H (66) and W (52) were married for 21 years, with three children. The liquid assets were £933,495, with £552,900 of equity in the FMH, and both parties held USS pensions with CEVs of c.£1.18m (H) and c.£243,000 (W). H sought a straightforward equal division of the liquid assets and a PSO to equalise income in retirement. W sought a partial offset of her right to a PSO in order to retain the FMH.
The judgment contains detailed consideration of how to calculate the appropriate offset in this case. The PODE had taken an approach not referred to in the PAG report, using the mean of the 'full value' and CEVs and then adjusting for tax and utility. This was rejected by the judge in preference of the PAG suggested method of using the 'full value' alone. Utility calculations had not been provided for offsetting figures based on this method in the initial report by the PODE. Whilst it is for the court to determine the appropriate utility adjustment, if any, there is a clear warning to practitioners that where offsetting is considered it is incumbent on parties and representatives to ensure a range of calculations (on a sliding scale of percentages) are provided to the court to assist in this determination. The judge helpfully sets out at -- the factors feeding into his conclusion as to the appropriate utility adjustment.

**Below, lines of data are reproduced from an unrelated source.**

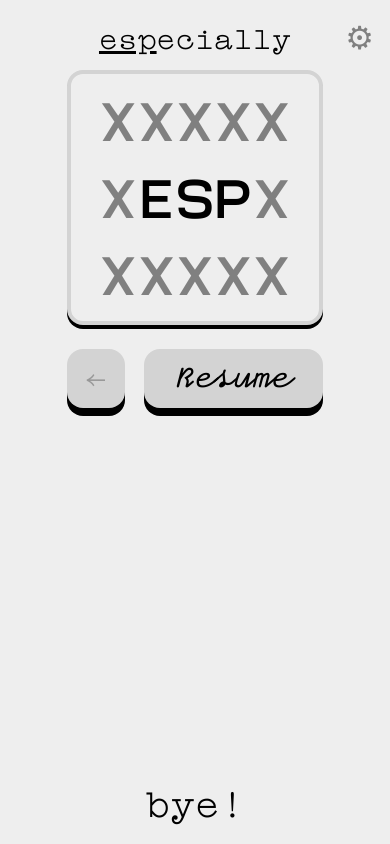
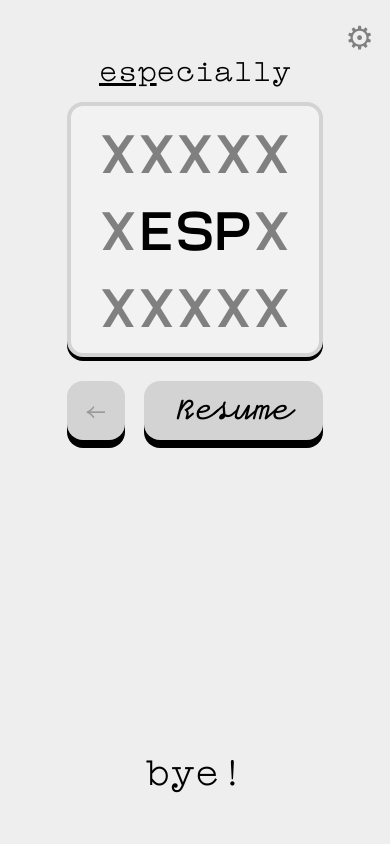
Before and after one commit to emendoza2/word-splat, a SvelteKit app: page /game in a window 390 px wide. Built offline with nearby package versions, Linux system fonts and the light colour scheme.

Commit message:
Better defaults and styling for mobile

```diff
--- a/package.json
+++ b/package.json
@@ -31,6 +31,8 @@
 	},
 	"type": "module",
 	"dependencies": {
+		"@capacitor/cli": "^4.6.1",
+		"@capacitor/core": "^4.6.1",
 		"ramda": "^0.28.0"
 	}
 }
--- a/src/lib/store.ts
+++ b/src/lib/store.ts
@@ -15,14 +15,14 @@ import { browser } from '$app/environment';
 export const maxGuessingTime = writable<number>(); // seconds
 export const difficulty = writable<number>();
 
-function linkToLocalStorage<T>(w: Writable<T>, key: string) {
-    w.set(JSON.parse(localStorage.getItem(key) || "null") || 1);
+function linkToLocalStorage<T>(w: Writable<T>, key: string, defaultValue: T) {
+    w.set(JSON.parse(localStorage.getItem(key) || "null") || defaultValue);
     w.subscribe((value: T)  => {
         localStorage.setItem(key, JSON.stringify(value));
     });
 }
 
 if (browser) {
-    linkToLocalStorage<number>(maxGuessingTime, "maxGuessingTime")
-    linkToLocalStorage<number>(difficulty, "difficulty")
+    linkToLocalStorage<number>(maxGuessingTime, "maxGuessingTime", 5)
+    linkToLocalStorage<number>(difficulty, "difficulty", 1)
 }
--- a/src/routes/game/+page.svelte
+++ b/src/routes/game/+page.svelte
@@ -265,10 +265,6 @@
 		/* padding: 0.2rem; */
 		/* transform: translate(0) */
 	}
-	.undo-button:hover,
-	.undo-button:active {
-		/* background-color: transparent; */
-    }
 	.defuse-button {
 		font-size: 1em;
 		background-color: lightgray;
@@ -287,13 +283,13 @@
 		background-color: black;
 	}
     .play-area {
-        padding: 1rem 0 1rem 0;
+        padding: 3rem 0 1rem 0;
     }
     .indicator {
         height: 1.3em;
         font-size: 1.3em;
         justify-self: end;
-        padding: 1rem 0 1rem 0;
+        padding: 1rem 0 3rem 0;
     }
     .settings-button {
         position: absolute;
```
Also changed, not shown: 1 other file (tests, documents, lock files or other folders).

As a final note of caution, the judgment makes clear that this was an 'extraordinary case'. The parties’ middle child had died in tragic circumstances in 2020, and W’s arguments for retention of the FMH were driven by welfare considerations for their youngest child. The judge accepted that the first consideration to the child’s welfare had an 'exaggerated aspect' in the circumstances. He emphasised that the case fell within a minority of cases in which offsetting other than by consent was appropriate.